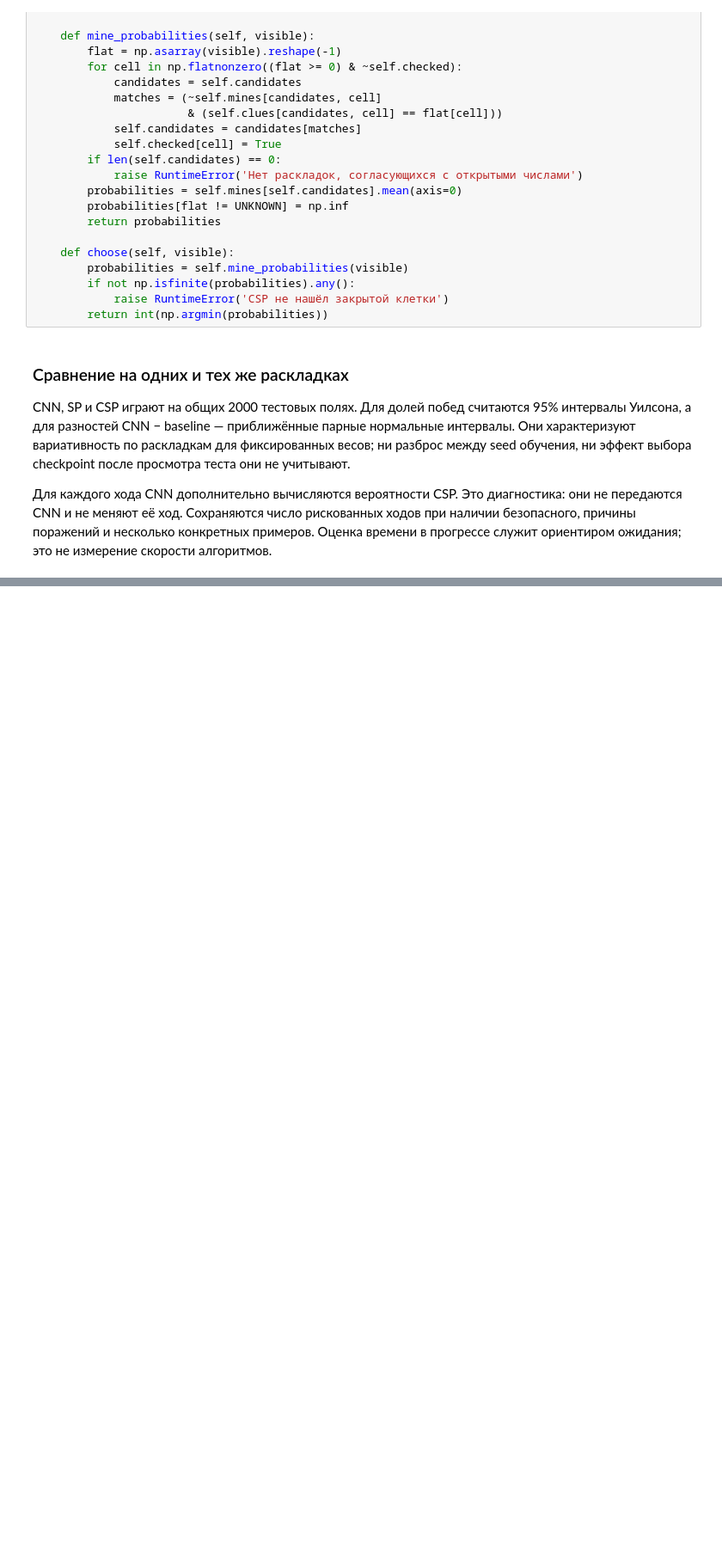
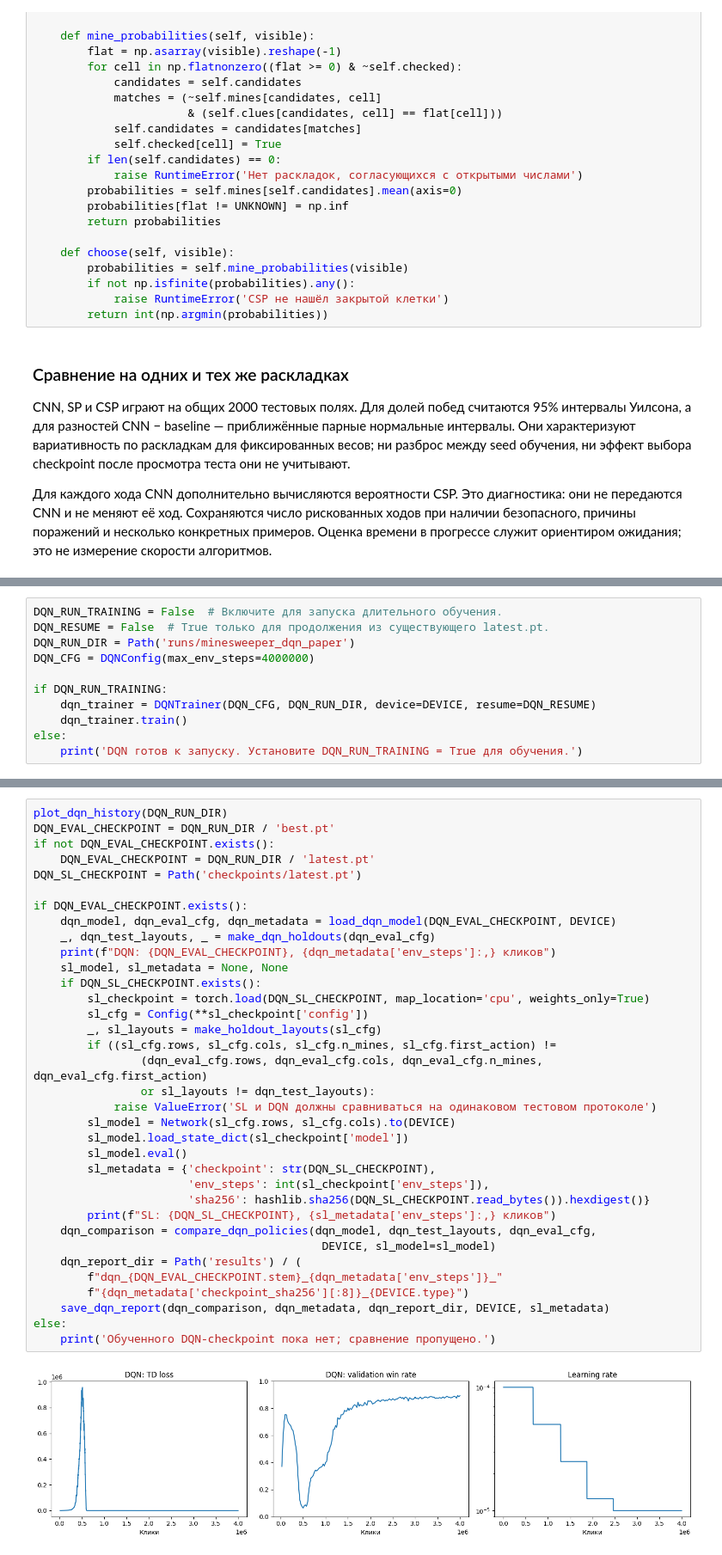
Before and after one commit to UsoltsevArseniy/Minesweeper, a Jupyter notebook: Minesweeper AI solver.ipynb, the cells around one changed output, grey strips where cells are left out. Shown at 86% size. Saved outputs shown, nothing was run; the diff lists cells and outputs as text; blank space fills up the shorter version.

Commit message:
Add DQN training and benchmark results

```diff
--- a/Minesweeper AI solver.ipynb
+++ b/Minesweeper AI solver.ipynb
@@ -1170,0 +2065,11 @@ CNN: (2, 5), риск 100.00%; минимальный риск: (3, 5), 0.00%
+# %%
+DQN_RUN_TRAINING = False  # Включите для запуска длительного обучения.
+DQN_RESUME = False  # True только для продолжения из существующего latest.pt.
+DQN_RUN_DIR = Path('runs/minesweeper_dqn_paper')
+DQN_CFG = DQNConfig(max_env_steps=4000000)
+
+if DQN_RUN_TRAINING:
+    dqn_trainer = DQNTrainer(DQN_CFG, DQN_RUN_DIR, device=DEVICE, resume=DQN_RESUME)
+    dqn_trainer.train()
+else:
+    print('DQN готов к запуску. Установите DQN_RUN_TRAINING = True для обучения.')
@@ -1170,0 +2102,37 @@ CNN: (2, 5), риск 100.00%; минимальный риск: (3, 5), 0.00%
+# %%
+plot_dqn_history(DQN_RUN_DIR)
+DQN_EVAL_CHECKPOINT = DQN_RUN_DIR / 'best.pt'
+if not DQN_EVAL_CHECKPOINT.exists():
+    DQN_EVAL_CHECKPOINT = DQN_RUN_DIR / 'latest.pt'
+DQN_SL_CHECKPOINT = Path('checkpoints/latest.pt')
+
+if DQN_EVAL_CHECKPOINT.exists():
+    dqn_model, dqn_eval_cfg, dqn_metadata = load_dqn_model(DQN_EVAL_CHECKPOINT, DEVICE)
+    _, dqn_test_layouts, _ = make_dqn_holdouts(dqn_eval_cfg)
+    print(f"DQN: {DQN_EVAL_CHECKPOINT}, {dqn_metadata['env_steps']:,} кликов")
+    sl_model, sl_metadata = None, None
+    if DQN_SL_CHECKPOINT.exists():
+        sl_checkpoint = torch.load(DQN_SL_CHECKPOINT, map_location='cpu', weights_only=True)
+        sl_cfg = Config(**sl_checkpoint['config'])
+        _, sl_layouts = make_holdout_layouts(sl_cfg)
+        if ((sl_cfg.rows, sl_cfg.cols, sl_cfg.n_mines, sl_cfg.first_action) !=
+                (dqn_eval_cfg.rows, dqn_eval_cfg.cols, dqn_eval_cfg.n_mines, dqn_eval_cfg.first_action)
+                or sl_layouts != dqn_test_layouts):
+            raise ValueError('SL и DQN должны сравниваться на одинаковом тестовом протоколе')
+        sl_model = Network(sl_cfg.rows, sl_cfg.cols).to(DEVICE)
+        sl_model.load_state_dict(sl_checkpoint['model'])
+        sl_model.eval()
+        sl_metadata = {'checkpoint': str(DQN_SL_CHECKPOINT),
+                       'env_steps': int(sl_checkpoint['env_steps']),
+                       'sha256': hashlib.sha256(DQN_SL_CHECKPOINT.read_bytes()).hexdigest()}
+        print(f"SL: {DQN_SL_CHECKPOINT}, {sl_metadata['env_steps']:,} кликов")
+    dqn_comparison = compare_dqn_policies(dqn_model, dqn_test_layouts, dqn_eval_cfg,
+                                           DEVICE, sl_model=sl_model)
+    dqn_report_dir = Path('results') / (
+        f"dqn_{DQN_EVAL_CHECKPOINT.stem}_{dqn_metadata['env_steps']}_"
+        f"{dqn_metadata['checkpoint_sha256'][:8]}_{DEVICE.type}")
+    save_dqn_report(dqn_comparison, dqn_metadata, dqn_report_dir, DEVICE, sl_metadata)
+else:
+    print('Обученного DQN-checkpoint пока нет; сравнение пропущено.')
+# %% [output]
+[figure, added]
```
Also changed, not shown: parts of 20 cells of this notebook, 11 other files.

==========

## TASK DETAILS
Find the word "Path" in the records. Copy every line it appears in.

## SOLUTION
+DQN_RUN_DIR = Path('runs/minesweeper_dqn_paper')
+DQN_SL_CHECKPOINT = Path('checkpoints/latest.pt')
+    dqn_report_dir = Path('results') / (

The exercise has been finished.